**Problem requirements:** Your answer must be an exact copy of the entries below, with every picture removed.

──────── Provided information ────────

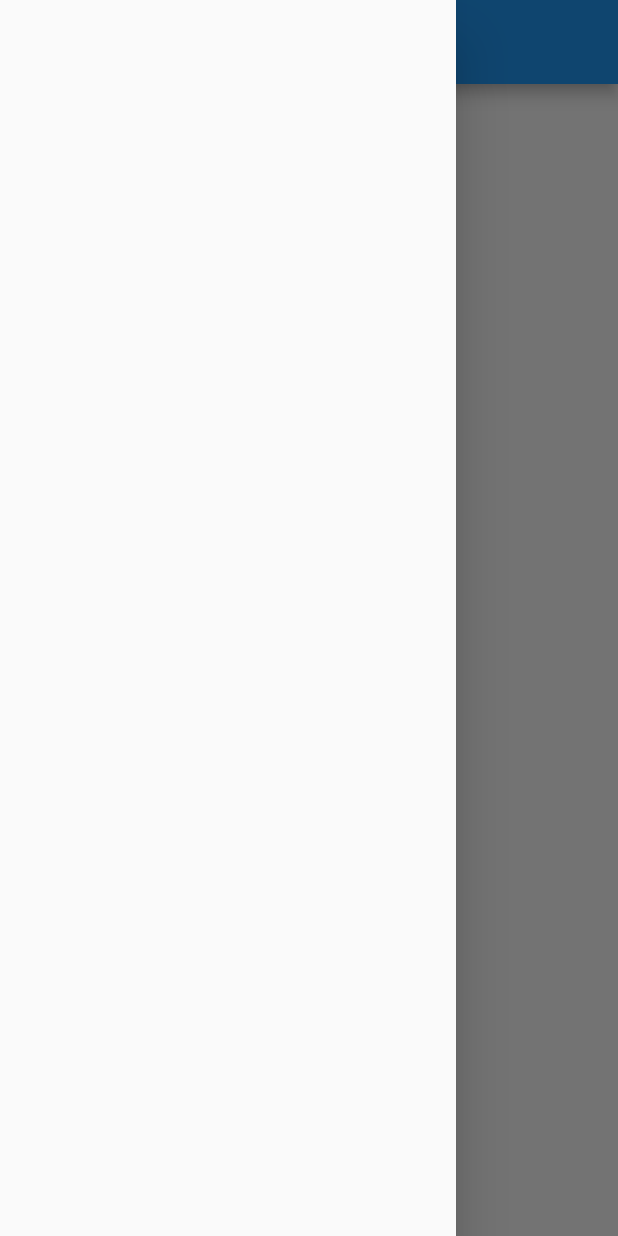
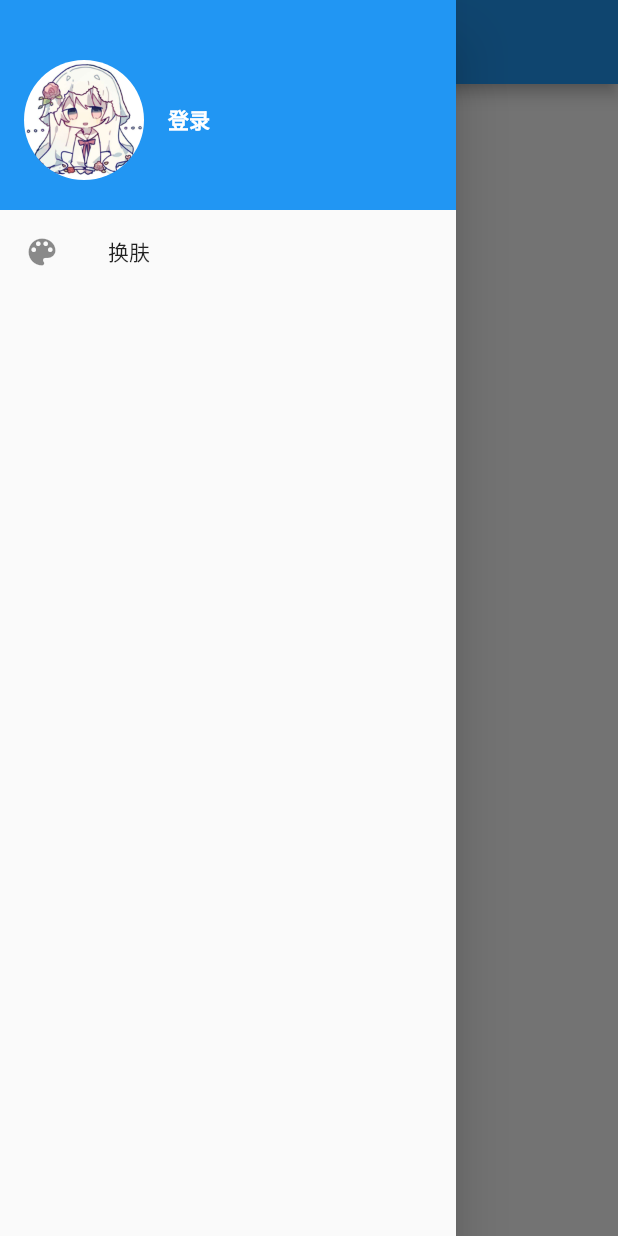
Before and after one commit to AzusaChino/iris-flutter, a Flutter app: the screen it shows after launch, with the side drawer open, on a phone screen of 412 x 824 dp. Run offline on Flutter 3.47's test engine with Material 2 defaults, Android fonts, the phone set to English and light mode, and no system bars; our stand-ins replace dio, shared_preferences; missing offline and left inert: flukit, shared_preferences_web.

Commit message:
调通登录和首页

```diff
--- a/lib/main.dart
+++ b/lib/main.dart
@@ -2,12 +2,11 @@ import 'package:flutter/material.dart';
 import 'package:iris/common/global.dart';
 import 'package:iris/provider/theme_model.dart';
 import 'package:iris/provider/user_model.dart';
-import 'package:iris/ui/explore/index.dart';
 import 'package:iris/ui/login/index.dart';
-import 'package:iris/ui/main/index.dart';
-import 'package:iris/ui/mine/index.dart';
 import 'package:iris/ui/home/index.dart';
 import 'package:provider/provider.dart';
+
+import 'ui/themes/index.dart';
 
 void main() {
   Global.init().then((_) => runApp(App()));
@@ -18,6 +17,7 @@ class App extends StatelessWidget {
   Widget build(BuildContext context) {
     return MultiProvider(
       providers: [
+        // 全局变量
         ChangeNotifierProvider.value(value: UserModel()),
         ChangeNotifierProvider.value(value: ThemeModel())
       ],
@@ -26,12 +26,10 @@ class App extends StatelessWidget {
           return MaterialApp(
             title: 'Iris',
             theme: ThemeData(primarySwatch: themeModel.theme),
-            home: HomeRoute(),
+            home: HomePage(), // 首页
             routes: {
               "/login": (ctx) => LoginPage(), // 登录页
-              "/main": (ctx) => MainPage(), // 首页
-              "/explore": (ctx) => ExplorePage(), // 探索页
-              '/mine': (ctx) => MinePage() // 个人主页
+              "/themes": (ctx) => ThemeChangePage() // 主题色切换页
             },
           );
         },
--- a/lib/model/profile.dart
+++ b/lib/model/profile.dart
@@ -20,7 +20,7 @@ class Profile {
 
   Map<String, dynamic> toJson() {
     return {
-      "user": user.toJson(),
+      "user": this.user.toJson(),
       "accessToken": this.accessToken,
       "refreshToken": this.refreshToken,
       "theme": this.theme,
--- a/lib/ui/home/index.dart
+++ b/lib/ui/home/index.dart
@@ -1,30 +1,163 @@
 import 'package:flutter/material.dart';
+import 'package:iris/model/index.dart';
+import 'package:iris/provider/user_model.dart';
+import 'package:iris/ui/home/section_list_item.dart';
+import 'package:iris/utils/http_util.dart';
+import 'package:provider/provider.dart';
 
-class HomeRoute extends StatefulWidget {
+class HomePage extends StatefulWidget {
   @override
-  HomeRouteState createState() => HomeRouteState();
+  _HomePageState createState() => _HomePageState();
 }
 
-class HomeRouteState extends State<HomeRoute> {
+class _HomePageState extends State<HomePage> {
+  void _onSectionItemTapped(BuildContext context, Section section) {
+    Navigator.of(context).push(MaterialPageRoute(builder: (context) {
+      return null;
+    }));
+  }
+
   @override
   Widget build(BuildContext context) {
     return Scaffold(
-      appBar: AppBar(title: Text("Home"),),
-      body: buildBody(),
-      drawer: buildDrawer(),
+      appBar: AppBar(
+        title: Text("Iris Capsule"),
+      ),
+      body: _buildBody(),
+      drawer: _buildDrawer(),
     );
   }
 
-  Widget buildBody() {
-    return Center(
-      child: ElevatedButton(
-        child: Text("login"),
-        onPressed: () => Navigator.of(context).pushNamed("/login"),
-      ),
+  Widget _buildBody() {
+    // retrieve data from Provider(ctx)
+    UserModel userModel = Provider.of<UserModel>(context);
+    if (!userModel.isLogin) {
+      return Center(
+          child: Column(
+        mainAxisAlignment: MainAxisAlignment.center,
+        children: [
+          Text("请先登录，再进行其他操作"),
+          ElevatedButton(
+            child: Text("登录"),
+            onPressed: () => Navigator.of(context).pushNamed("/login"),
+          )
+        ],
+      ));
+    } else {
+      return FutureBuilder<List<Section>>(
+          future: HttpUtil().getSectionList(),
+          builder: (context, snapshot) {
+            if (snapshot.connectionState == ConnectionState.done) {
+              if (!snapshot.hasError && snapshot.hasData) {
+                return Padding(
+                    padding: EdgeInsets.zero,
+                    child: Column(
+                      children: snapshot.data
+                          .map((item) => SectionListItem(
+                              section: item,
+                              onTapped: (section) =>
+                                  _onSectionItemTapped(context, section)))
+                          .toList(growable: false),
+                    ));
+              } else {
+                return Center(child: Text("发生错误或没有数据"));
+              }
+            } else {
+              return Center(child: CircularProgressIndicator());
+            }
+          });
+    }
+  }
+
+  Widget _buildDrawer() {
+    return Drawer(
+      child: MediaQuery.removePadding(
+          context: context,
+          removeTop: true,
+          child: Column(
+            crossAxisAlignment: CrossAxisAlignment.start,
+            children: [_buildHeader(), Expanded(child: _buildMenus())],
+          )),
     );
   }
 
-  Widget buildDrawer() {
-    return Drawer();
+  Widget _buildHeader() {
+    return Consumer<UserModel>(
+      builder: (BuildContext ctx, UserModel model, Widget child) {
+        return GestureDetector(
+          child: Container(
+            color: Theme.of(ctx).primaryColor,
+            padding: EdgeInsets.only(top: 40, bottom: 20),
+            child: Row(
+              children: [
+                Padding(
+                    padding: const EdgeInsets.symmetric(horizontal: 16.0),
+                    child: ClipOval(
+                      child: Image.asset("imgs/avatar-default.jpg", width: 80),
+                    )),
+                // child: model.isLogin
+                //     ? Image.network(model.user.avatar, width: 80)
+                //     : Image.asset("imgs/avatar-default.jpg",
+                //         width: 80))),
+                Text(model.isLogin ? model.user.username : "登录",
+                    style: TextStyle(
+                        fontWeight: FontWeight.bold, color: Colors.white))
+              ],
+            ),
+          ),
+          onTap: () {
+            if (!model.isLogin) {
+              Navigator.of(ctx).pushNamed("/login");
+            }
+          },
+        );
+      },
+    );
+  }
+
+  Widget _buildMenus() {
+    return Consumer<UserModel>(
+      builder: (BuildContext context, UserModel userModel, Widget child) {
+        return ListView(
+          children: <Widget>[
+            ListTile(
+              leading: const Icon(Icons.color_lens),
+              title: Text("换肤"),
+              onTap: () => Navigator.pushNamed(context, "/themes"),
+            ),
+            if (userModel.isLogin)
+              ListTile(
+                leading: const Icon(Icons.power_settings_new),
+                title: Text("注销"),
+                onTap: () {
+                  showDialog(
+                    context: context,
+                    builder: (ctx) {
+                      //退出账号前先弹二次确认窗
+                      return AlertDialog(
+                        content: Text("确认退出吗?"),
+                        actions: <Widget>[
+                          TextButton(
+                            child: Text("取消"),
+                            onPressed: () => Navigator.pop(context),
+                          ),
+                          TextButton(
+                            child: Text("确定"),
+                            onPressed: () {
+                              //该赋值语句会触发MaterialApp rebuild
+                              userModel.user = null;
+                              Navigator.pop(context);
+                            },
+                          ),
+                        ],
+                      );
+                    },
+                  );
+                },
+              ),
+          ],
+        );
+      },
+    );
   }
 }
```
Also changed, not shown: lib/service/user_service.dart (deleted, +0 -39 lines), lib/ui/home/section_list_item.dart (added, +53 -0 lines), lib/ui/section/index.dart (added, +13 -0 lines), lib/ui/section/record_item.dart (added, +18 -0 lines), lib/ui/themes/index.dart (added, +33 -0 lines), lib/utils/http_util.dart (+36 -22 lines), pubspec.yaml (+5 -4 lines), imgs/avatar-default.jpg (added), imgs/section-default.jpg (added), pubspec.lock.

────────

**The answer:**
Before and after one commit to AzusaChino/iris-flutter, a Flutter app: the screen it shows after launch, with the side drawer open, on a phone screen of 412 x 824 dp. Run offline on Flutter 3.47's test engine with Material 2 defaults, Android fonts, the phone set to English and light mode, and no system bars; our stand-ins replace dio, shared_preferences; missing offline and left inert: flukit, shared_preferences_web.

Commit message:
调通登录和首页

```diff
--- a/lib/main.dart
+++ b/lib/main.dart
@@ -2,12 +2,11 @@ import 'package:flutter/material.dart';
 import 'package:iris/common/global.dart';
 import 'package:iris/provider/theme_model.dart';
 import 'package:iris/provider/user_model.dart';
-import 'package:iris/ui/explore/index.dart';
 import 'package:iris/ui/login/index.dart';
-import 'package:iris/ui/main/index.dart';
-import 'package:iris/ui/mine/index.dart';
 import 'package:iris/ui/home/index.dart';
 import 'package:provider/provider.dart';
+
+import 'ui/themes/index.dart';
 
 void main() {
   Global.init().then((_) => runApp(App()));
@@ -18,6 +17,7 @@ class App extends StatelessWidget {
   Widget build(BuildContext context) {
     return MultiProvider(
       providers: [
+        // 全局变量
         ChangeNotifierProvider.value(value: UserModel()),
         ChangeNotifierProvider.value(value: ThemeModel())
       ],
@@ -26,12 +26,10 @@ class App extends StatelessWidget {
           return MaterialApp(
             title: 'Iris',
             theme: ThemeData(primarySwatch: themeModel.theme),
-            home: HomeRoute(),
+            home: HomePage(), // 首页
             routes: {
               "/login": (ctx) => LoginPage(), // 登录页
-              "/main": (ctx) => MainPage(), // 首页
-              "/explore": (ctx) => ExplorePage(), // 探索页
-              '/mine': (ctx) => MinePage() // 个人主页
+              "/themes": (ctx) => ThemeChangePage() // 主题色切换页
             },
           );
         },
--- a/lib/model/profile.dart
+++ b/lib/model/profile.dart
@@ -20,7 +20,7 @@ class Profile {
 
   Map<String, dynamic> toJson() {
     return {
-      "user": user.toJson(),
+      "user": this.user.toJson(),
       "accessToken": this.accessToken,
       "refreshToken": this.refreshToken,
       "theme": this.theme,
--- a/lib/ui/home/index.dart
+++ b/lib/ui/home/index.dart
@@ -1,30 +1,163 @@
 import 'package:flutter/material.dart';
+import 'package:iris/model/index.dart';
+import 'package:iris/provider/user_model.dart';
+import 'package:iris/ui/home/section_list_item.dart';
+import 'package:iris/utils/http_util.dart';
+import 'package:provider/provider.dart';
 
-class HomeRoute extends StatefulWidget {
+class HomePage extends StatefulWidget {
   @override
-  HomeRouteState createState() => HomeRouteState();
+  _HomePageState createState() => _HomePageState();
 }
 
-class HomeRouteState extends State<HomeRoute> {
+class _HomePageState extends State<HomePage> {
+  void _onSectionItemTapped(BuildContext context, Section section) {
+    Navigator.of(context).push(MaterialPageRoute(builder: (context) {
+      return null;
+    }));
+  }
+
   @override
   Widget build(BuildContext context) {
     return Scaffold(
-      appBar: AppBar(title: Text("Home"),),
-      body: buildBody(),
-      drawer: buildDrawer(),
+      appBar: AppBar(
+        title: Text("Iris Capsule"),
+      ),
+      body: _buildBody(),
+      drawer: _buildDrawer(),
     );
   }
 
-  Widget buildBody() {
-    return Center(
-      child: ElevatedButton(
-        child: Text("login"),
-        onPressed: () => Navigator.of(context).pushNamed("/login"),
-      ),
+  Widget _buildBody() {
+    // retrieve data from Provider(ctx)
+    UserModel userModel = Provider.of<UserModel>(context);
+    if (!userModel.isLogin) {
+      return Center(
+          child: Column(
+        mainAxisAlignment: MainAxisAlignment.center,
+        children: [
+          Text("请先登录，再进行其他操作"),
+          ElevatedButton(
+            child: Text("登录"),
+            onPressed: () => Navigator.of(context).pushNamed("/login"),
+          )
+        ],
+      ));
+    } else {
+      return FutureBuilder<List<Section>>(
+          future: HttpUtil().getSectionList(),
+          builder: (context, snapshot) {
+            if (snapshot.connectionState == ConnectionState.done) {
+              if (!snapshot.hasError && snapshot.hasData) {
+                return Padding(
+                    padding: EdgeInsets.zero,
+                    child: Column(
+                      children: snapshot.data
+                          .map((item) => SectionListItem(
+                              section: item,
+                              onTapped: (section) =>
+                                  _onSectionItemTapped(context, section)))
+                          .toList(growable: false),
+                    ));
+              } else {
+                return Center(child: Text("发生错误或没有数据"));
+              }
+            } else {
+              return Center(child: CircularProgressIndicator());
+            }
+          });
+    }
+  }
+
+  Widget _buildDrawer() {
+    return Drawer(
+      child: MediaQuery.removePadding(
+          context: context,
+          removeTop: true,
+          child: Column(
+            crossAxisAlignment: CrossAxisAlignment.start,
+            children: [_buildHeader(), Expanded(child: _buildMenus())],
+          )),
     );
   }
 
-  Widget buildDrawer() {
-    return Drawer();
+  Widget _buildHeader() {
+    return Consumer<UserModel>(
+      builder: (BuildContext ctx, UserModel model, Widget child) {
+        return GestureDetector(
+          child: Container(
+            color: Theme.of(ctx).primaryColor,
+            padding: EdgeInsets.only(top: 40, bottom: 20),
+            child: Row(
+              children: [
+                Padding(
+                    padding: const EdgeInsets.symmetric(horizontal: 16.0),
+                    child: ClipOval(
+                      child: Image.asset("imgs/avatar-default.jpg", width: 80),
+                    )),
+                // child: model.isLogin
+                //     ? Image.network(model.user.avatar, width: 80)
+                //     : Image.asset("imgs/avatar-default.jpg",
+                //         width: 80))),
+                Text(model.isLogin ? model.user.username : "登录",
+                    style: TextStyle(
+                        fontWeight: FontWeight.bold, color: Colors.white))
+              ],
+            ),
+          ),
+          onTap: () {
+            if (!model.isLogin) {
+              Navigator.of(ctx).pushNamed("/login");
+            }
+          },
+        );
+      },
+    );
+  }
+
+  Widget _buildMenus() {
+    return Consumer<UserModel>(
+      builder: (BuildContext context, UserModel userModel, Widget child) {
+        return ListView(
+          children: <Widget>[
+            ListTile(
+              leading: const Icon(Icons.color_lens),
+              title: Text("换肤"),
+              onTap: () => Navigator.pushNamed(context, "/themes"),
+            ),
+            if (userModel.isLogin)
+              ListTile(
+                leading: const Icon(Icons.power_settings_new),
+                title: Text("注销"),
+                onTap: () {
+                  showDialog(
+                    context: context,
+                    builder: (ctx) {
+                      //退出账号前先弹二次确认窗
+                      return AlertDialog(
+                        content: Text("确认退出吗?"),
+                        actions: <Widget>[
+                          TextButton(
+                            child: Text("取消"),
+                            onPressed: () => Navigator.pop(context),
+                          ),
+                          TextButton(
+                            child: Text("确定"),
+                            onPressed: () {
+                              //该赋值语句会触发MaterialApp rebuild
+                              userModel.user = null;
+                              Navigator.pop(context);
+                            },
+                          ),
+                        ],
+                      );
+                    },
+                  );
+                },
+              ),
+          ],
+        );
+      },
+    );
   }
 }
```
Also changed, not shown: lib/service/user_service.dart (deleted, +0 -39 lines), lib/ui/home/section_list_item.dart (added, +53 -0 lines), lib/ui/section/index.dart (added, +13 -0 lines), lib/ui/section/record_item.dart (added, +18 -0 lines), lib/ui/themes/index.dart (added, +33 -0 lines), lib/utils/http_util.dart (+36 -22 lines), pubspec.yaml (+5 -4 lines), imgs/avatar-default.jpg (added), imgs/section-default.jpg (added), pubspec.lock.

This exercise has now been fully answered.